— Extracted records —
__________________________________________________
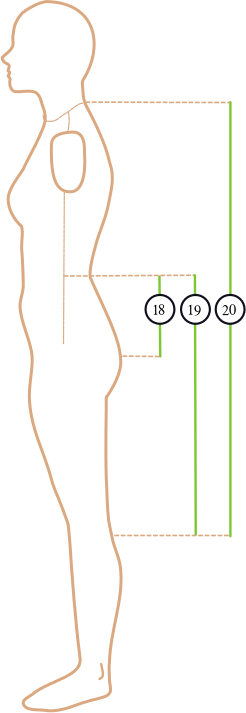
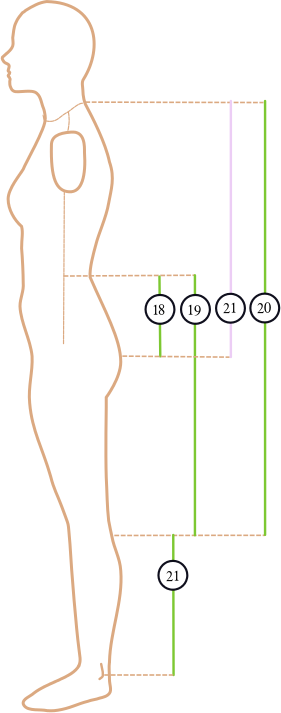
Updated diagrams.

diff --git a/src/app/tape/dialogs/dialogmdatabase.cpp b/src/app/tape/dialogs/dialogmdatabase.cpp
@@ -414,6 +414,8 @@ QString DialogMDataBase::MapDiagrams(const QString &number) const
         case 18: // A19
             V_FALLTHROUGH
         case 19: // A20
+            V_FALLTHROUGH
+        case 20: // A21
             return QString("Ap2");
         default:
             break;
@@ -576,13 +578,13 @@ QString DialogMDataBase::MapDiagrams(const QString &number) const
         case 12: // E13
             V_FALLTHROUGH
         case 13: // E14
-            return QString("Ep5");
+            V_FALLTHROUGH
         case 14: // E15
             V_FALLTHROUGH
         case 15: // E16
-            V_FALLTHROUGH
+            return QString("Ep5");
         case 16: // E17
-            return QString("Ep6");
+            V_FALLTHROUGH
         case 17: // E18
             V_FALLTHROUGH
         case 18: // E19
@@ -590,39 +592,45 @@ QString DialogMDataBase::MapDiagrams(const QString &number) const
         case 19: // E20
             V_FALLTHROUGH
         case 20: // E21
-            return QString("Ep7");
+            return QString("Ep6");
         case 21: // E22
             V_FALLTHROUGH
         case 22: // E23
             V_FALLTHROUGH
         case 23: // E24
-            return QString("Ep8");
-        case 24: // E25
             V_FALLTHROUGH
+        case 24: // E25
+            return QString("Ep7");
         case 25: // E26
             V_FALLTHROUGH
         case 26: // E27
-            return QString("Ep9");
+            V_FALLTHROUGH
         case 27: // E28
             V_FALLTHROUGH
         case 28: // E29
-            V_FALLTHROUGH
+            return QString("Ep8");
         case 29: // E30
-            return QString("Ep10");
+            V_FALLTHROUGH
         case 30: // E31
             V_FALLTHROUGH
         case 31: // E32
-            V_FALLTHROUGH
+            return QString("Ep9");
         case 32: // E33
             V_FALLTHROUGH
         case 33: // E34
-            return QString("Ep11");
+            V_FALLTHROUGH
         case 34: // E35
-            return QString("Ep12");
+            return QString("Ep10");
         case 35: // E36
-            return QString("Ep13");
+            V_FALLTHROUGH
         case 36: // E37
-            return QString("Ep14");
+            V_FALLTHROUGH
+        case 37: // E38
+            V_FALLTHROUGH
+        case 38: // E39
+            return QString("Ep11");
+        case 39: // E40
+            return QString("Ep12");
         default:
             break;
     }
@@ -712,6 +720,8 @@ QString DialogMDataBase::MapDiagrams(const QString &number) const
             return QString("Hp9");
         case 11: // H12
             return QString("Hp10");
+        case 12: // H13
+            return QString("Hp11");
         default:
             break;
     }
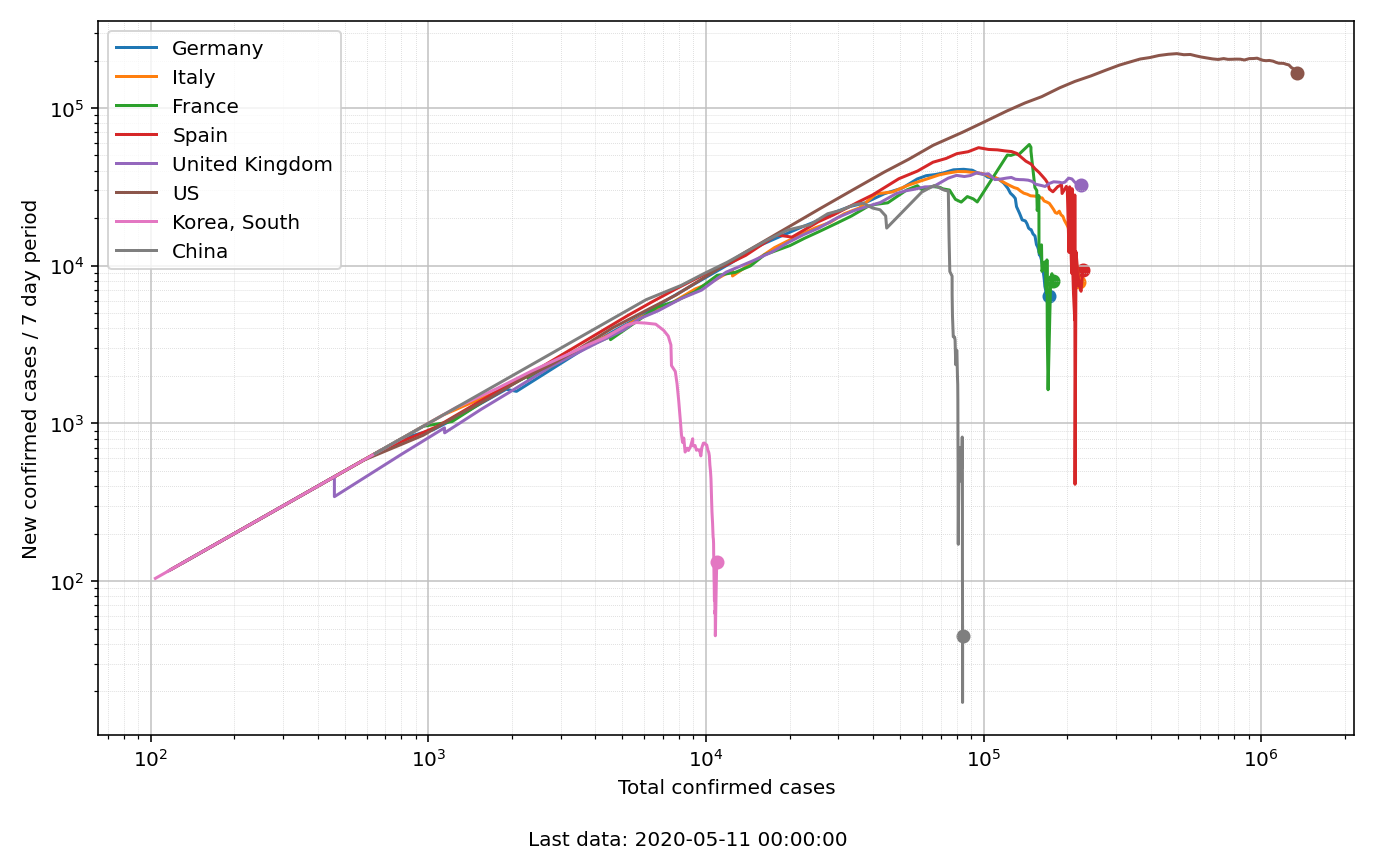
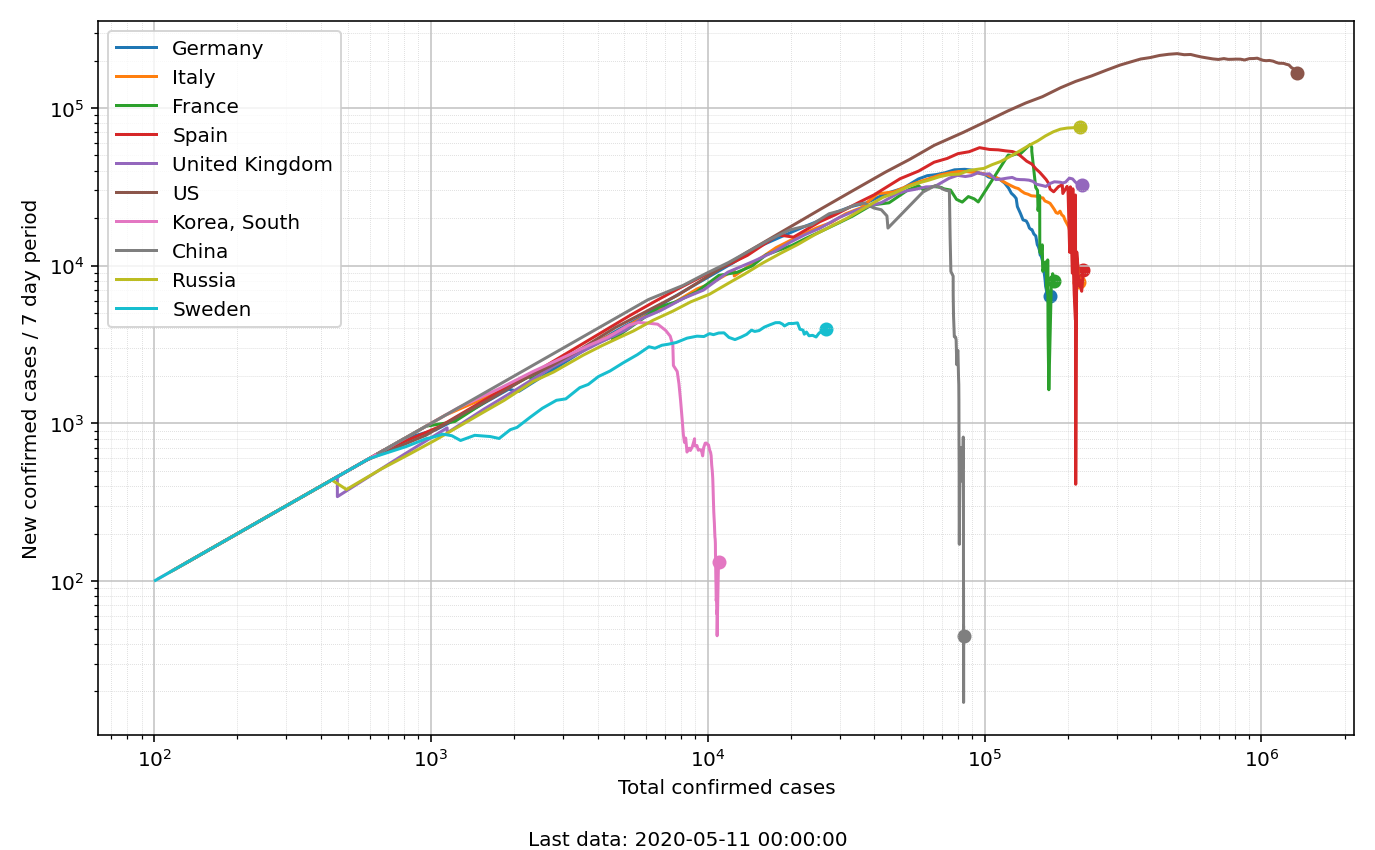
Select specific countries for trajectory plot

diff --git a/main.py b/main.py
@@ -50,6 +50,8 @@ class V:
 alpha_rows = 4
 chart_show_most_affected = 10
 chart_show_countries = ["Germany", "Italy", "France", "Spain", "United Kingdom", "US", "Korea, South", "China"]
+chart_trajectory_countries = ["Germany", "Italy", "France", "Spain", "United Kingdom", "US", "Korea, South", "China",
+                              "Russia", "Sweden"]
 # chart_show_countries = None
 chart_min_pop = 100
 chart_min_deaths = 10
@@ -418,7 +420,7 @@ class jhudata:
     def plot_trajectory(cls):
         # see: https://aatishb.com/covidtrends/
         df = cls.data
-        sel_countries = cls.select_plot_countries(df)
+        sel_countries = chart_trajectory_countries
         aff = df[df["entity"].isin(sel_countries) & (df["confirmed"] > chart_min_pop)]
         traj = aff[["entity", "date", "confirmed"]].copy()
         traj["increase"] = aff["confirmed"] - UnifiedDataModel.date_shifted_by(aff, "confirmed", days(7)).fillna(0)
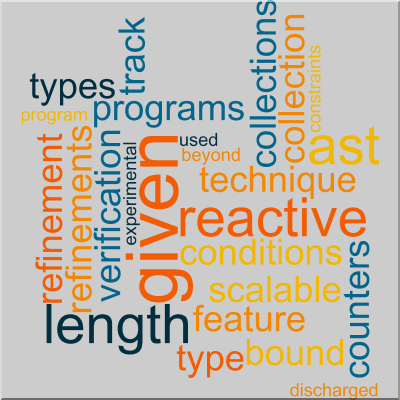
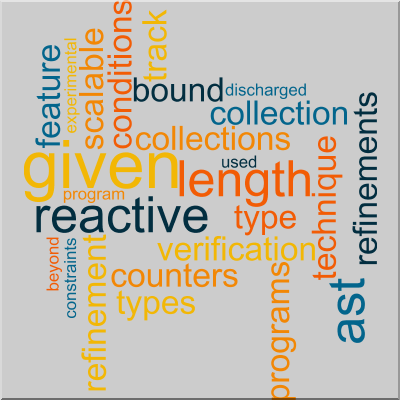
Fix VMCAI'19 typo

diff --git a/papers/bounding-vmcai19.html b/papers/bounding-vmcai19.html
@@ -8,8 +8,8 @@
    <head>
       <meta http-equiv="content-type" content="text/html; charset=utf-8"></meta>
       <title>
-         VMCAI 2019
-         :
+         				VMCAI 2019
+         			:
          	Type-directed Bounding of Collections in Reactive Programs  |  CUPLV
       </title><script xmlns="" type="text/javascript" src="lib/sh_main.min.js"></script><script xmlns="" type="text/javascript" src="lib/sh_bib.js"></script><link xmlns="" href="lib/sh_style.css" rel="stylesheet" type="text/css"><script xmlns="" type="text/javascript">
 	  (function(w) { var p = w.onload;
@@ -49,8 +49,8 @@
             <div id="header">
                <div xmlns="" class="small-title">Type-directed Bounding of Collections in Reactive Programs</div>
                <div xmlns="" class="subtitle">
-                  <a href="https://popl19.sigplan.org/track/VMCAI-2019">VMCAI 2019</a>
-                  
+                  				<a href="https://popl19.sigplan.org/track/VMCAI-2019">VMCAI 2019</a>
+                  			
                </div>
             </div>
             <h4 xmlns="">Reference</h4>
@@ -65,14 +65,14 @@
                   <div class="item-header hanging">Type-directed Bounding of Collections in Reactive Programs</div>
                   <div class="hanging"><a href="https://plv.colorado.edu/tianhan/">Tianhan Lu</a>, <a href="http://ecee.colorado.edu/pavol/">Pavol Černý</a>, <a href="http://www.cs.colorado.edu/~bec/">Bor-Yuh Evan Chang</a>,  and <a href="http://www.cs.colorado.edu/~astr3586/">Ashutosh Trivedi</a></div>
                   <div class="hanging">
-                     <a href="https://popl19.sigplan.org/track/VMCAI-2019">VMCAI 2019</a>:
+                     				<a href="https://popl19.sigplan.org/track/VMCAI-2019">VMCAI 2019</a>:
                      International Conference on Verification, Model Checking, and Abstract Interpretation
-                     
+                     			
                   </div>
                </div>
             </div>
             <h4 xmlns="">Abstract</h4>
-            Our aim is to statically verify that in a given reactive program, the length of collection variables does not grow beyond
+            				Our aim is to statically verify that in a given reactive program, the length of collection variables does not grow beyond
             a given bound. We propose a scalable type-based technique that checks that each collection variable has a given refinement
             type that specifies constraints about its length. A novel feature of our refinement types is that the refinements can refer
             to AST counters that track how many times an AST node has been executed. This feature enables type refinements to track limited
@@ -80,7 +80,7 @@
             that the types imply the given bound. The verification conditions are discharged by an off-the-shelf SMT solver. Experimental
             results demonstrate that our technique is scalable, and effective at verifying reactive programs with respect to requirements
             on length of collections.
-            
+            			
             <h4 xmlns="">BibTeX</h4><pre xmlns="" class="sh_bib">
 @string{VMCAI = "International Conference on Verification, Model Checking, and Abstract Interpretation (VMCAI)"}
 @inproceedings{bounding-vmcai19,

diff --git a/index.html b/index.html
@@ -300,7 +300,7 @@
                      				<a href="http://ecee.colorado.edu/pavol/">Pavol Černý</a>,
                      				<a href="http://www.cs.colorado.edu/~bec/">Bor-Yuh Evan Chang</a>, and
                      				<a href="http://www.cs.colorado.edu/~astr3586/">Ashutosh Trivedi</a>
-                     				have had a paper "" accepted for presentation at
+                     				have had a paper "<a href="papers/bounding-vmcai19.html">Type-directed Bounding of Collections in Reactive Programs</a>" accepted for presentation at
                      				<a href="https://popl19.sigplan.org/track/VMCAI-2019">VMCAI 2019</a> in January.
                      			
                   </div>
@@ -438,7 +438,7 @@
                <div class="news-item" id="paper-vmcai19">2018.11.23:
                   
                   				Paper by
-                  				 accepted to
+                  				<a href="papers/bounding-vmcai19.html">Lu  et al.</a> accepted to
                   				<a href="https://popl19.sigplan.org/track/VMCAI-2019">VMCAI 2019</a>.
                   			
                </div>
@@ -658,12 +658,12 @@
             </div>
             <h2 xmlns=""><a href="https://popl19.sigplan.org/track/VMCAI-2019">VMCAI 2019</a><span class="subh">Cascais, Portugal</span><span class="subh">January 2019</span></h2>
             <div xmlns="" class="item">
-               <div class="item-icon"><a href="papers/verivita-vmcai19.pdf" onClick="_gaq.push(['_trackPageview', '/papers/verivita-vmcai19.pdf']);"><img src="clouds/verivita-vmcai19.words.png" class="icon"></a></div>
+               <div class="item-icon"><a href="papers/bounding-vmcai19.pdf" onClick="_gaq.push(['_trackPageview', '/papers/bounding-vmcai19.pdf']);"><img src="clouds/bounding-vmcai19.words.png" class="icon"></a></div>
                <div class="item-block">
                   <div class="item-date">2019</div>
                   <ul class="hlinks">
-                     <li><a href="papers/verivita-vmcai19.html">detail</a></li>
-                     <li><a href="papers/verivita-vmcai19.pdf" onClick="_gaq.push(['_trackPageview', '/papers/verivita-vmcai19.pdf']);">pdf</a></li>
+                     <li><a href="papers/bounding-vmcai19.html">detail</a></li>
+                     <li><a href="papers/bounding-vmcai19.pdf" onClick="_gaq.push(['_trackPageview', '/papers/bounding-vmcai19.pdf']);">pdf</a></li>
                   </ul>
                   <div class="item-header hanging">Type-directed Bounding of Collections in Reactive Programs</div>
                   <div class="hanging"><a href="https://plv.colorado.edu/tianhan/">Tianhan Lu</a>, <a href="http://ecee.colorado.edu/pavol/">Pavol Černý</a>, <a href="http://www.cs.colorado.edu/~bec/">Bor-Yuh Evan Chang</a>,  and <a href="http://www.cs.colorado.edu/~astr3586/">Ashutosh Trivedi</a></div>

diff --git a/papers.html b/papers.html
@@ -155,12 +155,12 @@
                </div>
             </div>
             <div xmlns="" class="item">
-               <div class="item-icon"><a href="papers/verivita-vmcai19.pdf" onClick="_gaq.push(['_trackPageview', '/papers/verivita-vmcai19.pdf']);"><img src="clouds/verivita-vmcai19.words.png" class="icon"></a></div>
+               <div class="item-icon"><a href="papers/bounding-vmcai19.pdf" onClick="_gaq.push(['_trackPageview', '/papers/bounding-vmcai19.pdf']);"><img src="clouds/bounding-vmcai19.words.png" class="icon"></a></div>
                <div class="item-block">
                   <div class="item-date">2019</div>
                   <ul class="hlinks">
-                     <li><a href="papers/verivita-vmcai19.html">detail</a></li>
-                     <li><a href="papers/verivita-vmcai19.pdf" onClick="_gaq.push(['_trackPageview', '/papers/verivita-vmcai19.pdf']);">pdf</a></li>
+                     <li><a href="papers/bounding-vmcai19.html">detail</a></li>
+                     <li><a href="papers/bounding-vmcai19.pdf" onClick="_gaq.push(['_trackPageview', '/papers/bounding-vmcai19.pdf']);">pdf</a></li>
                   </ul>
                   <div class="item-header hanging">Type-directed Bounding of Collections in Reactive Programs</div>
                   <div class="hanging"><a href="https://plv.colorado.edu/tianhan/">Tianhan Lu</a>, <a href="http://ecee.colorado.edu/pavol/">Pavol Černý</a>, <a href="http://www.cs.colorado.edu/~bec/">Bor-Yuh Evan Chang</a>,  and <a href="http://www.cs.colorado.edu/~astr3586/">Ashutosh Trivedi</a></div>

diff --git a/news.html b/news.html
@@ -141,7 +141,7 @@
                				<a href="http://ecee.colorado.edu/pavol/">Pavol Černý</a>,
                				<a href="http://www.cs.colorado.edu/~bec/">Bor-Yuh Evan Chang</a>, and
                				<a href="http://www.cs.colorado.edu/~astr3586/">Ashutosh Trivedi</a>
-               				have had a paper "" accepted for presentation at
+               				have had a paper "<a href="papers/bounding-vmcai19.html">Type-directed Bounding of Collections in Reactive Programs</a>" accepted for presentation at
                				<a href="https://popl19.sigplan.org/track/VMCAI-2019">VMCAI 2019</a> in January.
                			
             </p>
__________________________________________________
— WHAT IS NEEDED —
All lines that contain the word "accepted" must be copied from the records above.

— ANSWER SECTION —
-                     				have had a paper "" accepted for presentation at
+                     				have had a paper "<a href="papers/bounding-vmcai19.html">Type-directed Bounding of Collections in Reactive Programs</a>" accepted for presentation at
-                  				 accepted to
+                  				<a href="papers/bounding-vmcai19.html">Lu  et al.</a> accepted to
-               				have had a paper "" accepted for presentation at
+               				have had a paper "<a href="papers/bounding-vmcai19.html">Type-directed Bounding of Collections in Reactive Programs</a>" accepted for presentation at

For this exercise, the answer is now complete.